#### Information supplied
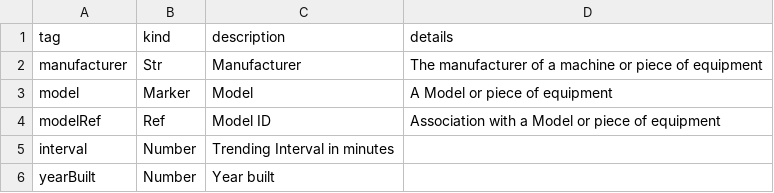
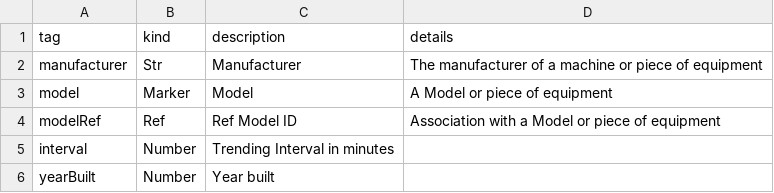
Before and after one commit to opentaps/opentaps_seas, a CSV file: data/tag/seed/tags_opentaps.csv, drawn as a sheet.

Commit message:
Ability to add model to parent model after it's been created

```diff
--- a/data/tag/seed/tags_opentaps.csv
+++ b/data/tag/seed/tags_opentaps.csv
@@ -3,3 +3,3 @@ manufacturer,Str,Manufacturer,The manufacturer of a machine or piece of equipmen
 model,Marker,Model,A Model or piece of equipment
-modelRef,Ref,Model ID,Association with a Model or piece of equipment
+modelRef,Ref,Ref Model ID,Association with a Model or piece of equipment
 interval,Number,Trending Interval in minutes
```
Also changed, not shown: 1 other file.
########
__Exercise__
Give the data again exactly as written, with no pictures included.

__Answer section__
Before and after one commit to opentaps/opentaps_seas, a CSV file: data/tag/seed/tags_opentaps.csv, drawn as a sheet.

Commit message:
Ability to add model to parent model after it's been created

```diff
--- a/data/tag/seed/tags_opentaps.csv
+++ b/data/tag/seed/tags_opentaps.csv
@@ -3,3 +3,3 @@ manufacturer,Str,Manufacturer,The manufacturer of a machine or piece of equipmen
 model,Marker,Model,A Model or piece of equipment
-modelRef,Ref,Model ID,Association with a Model or piece of equipment
+modelRef,Ref,Ref Model ID,Association with a Model or piece of equipment
 interval,Number,Trending Interval in minutes
```
Also changed, not shown: 1 other file.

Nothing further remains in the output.